#### [BRIEF]
What lines of the material below hold the string "Feel"? Copy them out.

-------

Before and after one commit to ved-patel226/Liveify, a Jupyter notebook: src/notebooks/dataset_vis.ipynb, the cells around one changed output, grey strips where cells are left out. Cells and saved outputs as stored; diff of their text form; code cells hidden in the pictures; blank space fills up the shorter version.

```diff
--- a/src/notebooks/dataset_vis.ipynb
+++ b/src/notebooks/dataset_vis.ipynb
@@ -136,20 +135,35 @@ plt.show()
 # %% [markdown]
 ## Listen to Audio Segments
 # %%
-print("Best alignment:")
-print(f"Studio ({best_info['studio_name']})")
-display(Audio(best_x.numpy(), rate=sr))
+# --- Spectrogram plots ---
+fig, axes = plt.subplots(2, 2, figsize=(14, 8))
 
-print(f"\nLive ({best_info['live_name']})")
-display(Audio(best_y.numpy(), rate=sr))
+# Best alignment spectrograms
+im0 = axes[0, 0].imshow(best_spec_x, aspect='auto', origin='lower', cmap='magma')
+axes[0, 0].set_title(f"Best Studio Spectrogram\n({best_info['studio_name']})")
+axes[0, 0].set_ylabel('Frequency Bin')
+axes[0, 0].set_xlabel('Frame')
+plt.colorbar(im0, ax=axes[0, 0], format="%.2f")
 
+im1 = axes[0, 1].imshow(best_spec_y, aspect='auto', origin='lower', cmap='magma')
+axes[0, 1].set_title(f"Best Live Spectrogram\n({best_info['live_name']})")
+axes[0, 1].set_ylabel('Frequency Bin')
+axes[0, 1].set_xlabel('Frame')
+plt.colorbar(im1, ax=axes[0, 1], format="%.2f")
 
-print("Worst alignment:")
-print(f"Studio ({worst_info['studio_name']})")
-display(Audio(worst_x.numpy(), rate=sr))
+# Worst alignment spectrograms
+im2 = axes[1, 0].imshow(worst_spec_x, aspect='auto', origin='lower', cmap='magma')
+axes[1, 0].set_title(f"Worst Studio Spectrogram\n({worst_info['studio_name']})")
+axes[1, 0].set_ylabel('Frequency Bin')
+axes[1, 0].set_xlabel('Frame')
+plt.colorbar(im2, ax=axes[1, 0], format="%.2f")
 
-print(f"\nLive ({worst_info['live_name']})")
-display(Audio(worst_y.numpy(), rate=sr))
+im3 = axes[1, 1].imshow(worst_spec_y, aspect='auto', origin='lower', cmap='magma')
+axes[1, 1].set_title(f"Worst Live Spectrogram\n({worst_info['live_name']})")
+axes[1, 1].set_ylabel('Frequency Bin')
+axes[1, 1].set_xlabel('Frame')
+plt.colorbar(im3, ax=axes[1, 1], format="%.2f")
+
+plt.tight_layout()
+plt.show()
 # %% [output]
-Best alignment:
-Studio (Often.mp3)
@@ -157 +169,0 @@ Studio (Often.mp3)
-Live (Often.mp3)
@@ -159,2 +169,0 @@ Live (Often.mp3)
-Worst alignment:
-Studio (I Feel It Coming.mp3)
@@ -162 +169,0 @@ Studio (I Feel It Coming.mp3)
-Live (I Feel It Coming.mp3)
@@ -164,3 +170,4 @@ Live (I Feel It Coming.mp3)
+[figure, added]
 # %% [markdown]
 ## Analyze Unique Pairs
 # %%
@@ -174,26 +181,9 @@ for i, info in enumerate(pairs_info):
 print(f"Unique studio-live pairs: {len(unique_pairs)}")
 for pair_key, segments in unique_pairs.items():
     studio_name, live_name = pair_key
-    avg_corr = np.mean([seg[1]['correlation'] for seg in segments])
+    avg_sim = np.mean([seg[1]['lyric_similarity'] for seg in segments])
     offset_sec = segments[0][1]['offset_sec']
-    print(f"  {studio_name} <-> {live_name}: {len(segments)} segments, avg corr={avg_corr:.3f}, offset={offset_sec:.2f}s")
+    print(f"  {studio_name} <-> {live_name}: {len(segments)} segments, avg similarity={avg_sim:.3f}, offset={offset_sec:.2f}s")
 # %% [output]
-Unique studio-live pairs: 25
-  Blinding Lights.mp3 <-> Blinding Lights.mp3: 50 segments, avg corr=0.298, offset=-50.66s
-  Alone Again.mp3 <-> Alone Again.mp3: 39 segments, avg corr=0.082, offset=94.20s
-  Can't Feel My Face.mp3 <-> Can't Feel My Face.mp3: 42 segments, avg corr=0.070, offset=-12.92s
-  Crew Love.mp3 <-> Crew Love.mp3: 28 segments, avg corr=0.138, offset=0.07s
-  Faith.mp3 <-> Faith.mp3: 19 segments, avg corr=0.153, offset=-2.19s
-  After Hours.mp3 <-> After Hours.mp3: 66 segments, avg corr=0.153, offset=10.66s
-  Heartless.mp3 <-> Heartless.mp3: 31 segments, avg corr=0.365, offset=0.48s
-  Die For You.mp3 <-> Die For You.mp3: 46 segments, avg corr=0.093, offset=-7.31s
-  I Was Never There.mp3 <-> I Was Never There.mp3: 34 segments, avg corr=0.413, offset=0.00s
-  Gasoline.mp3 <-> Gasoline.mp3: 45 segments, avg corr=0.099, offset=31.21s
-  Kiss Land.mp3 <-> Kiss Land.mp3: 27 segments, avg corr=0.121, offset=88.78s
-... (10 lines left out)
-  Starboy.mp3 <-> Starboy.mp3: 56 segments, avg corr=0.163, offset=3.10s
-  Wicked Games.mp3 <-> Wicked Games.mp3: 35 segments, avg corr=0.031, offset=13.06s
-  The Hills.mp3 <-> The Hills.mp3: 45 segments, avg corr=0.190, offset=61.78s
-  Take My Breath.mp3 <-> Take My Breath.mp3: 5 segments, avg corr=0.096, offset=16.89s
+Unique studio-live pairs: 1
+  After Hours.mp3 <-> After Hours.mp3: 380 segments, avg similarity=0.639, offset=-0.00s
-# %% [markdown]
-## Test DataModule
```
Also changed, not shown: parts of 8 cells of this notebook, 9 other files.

-------

#### [EXERCISE ANSWER]
-Studio (I Feel It Coming.mp3)
@@ -162 +169,0 @@ Studio (I Feel It Coming.mp3)
-Live (I Feel It Coming.mp3)
@@ -164,3 +170,4 @@ Live (I Feel It Coming.mp3)
-  Can't Feel My Face.mp3 <-> Can't Feel My Face.mp3: 42 segments, avg corr=0.070, offset=-12.92s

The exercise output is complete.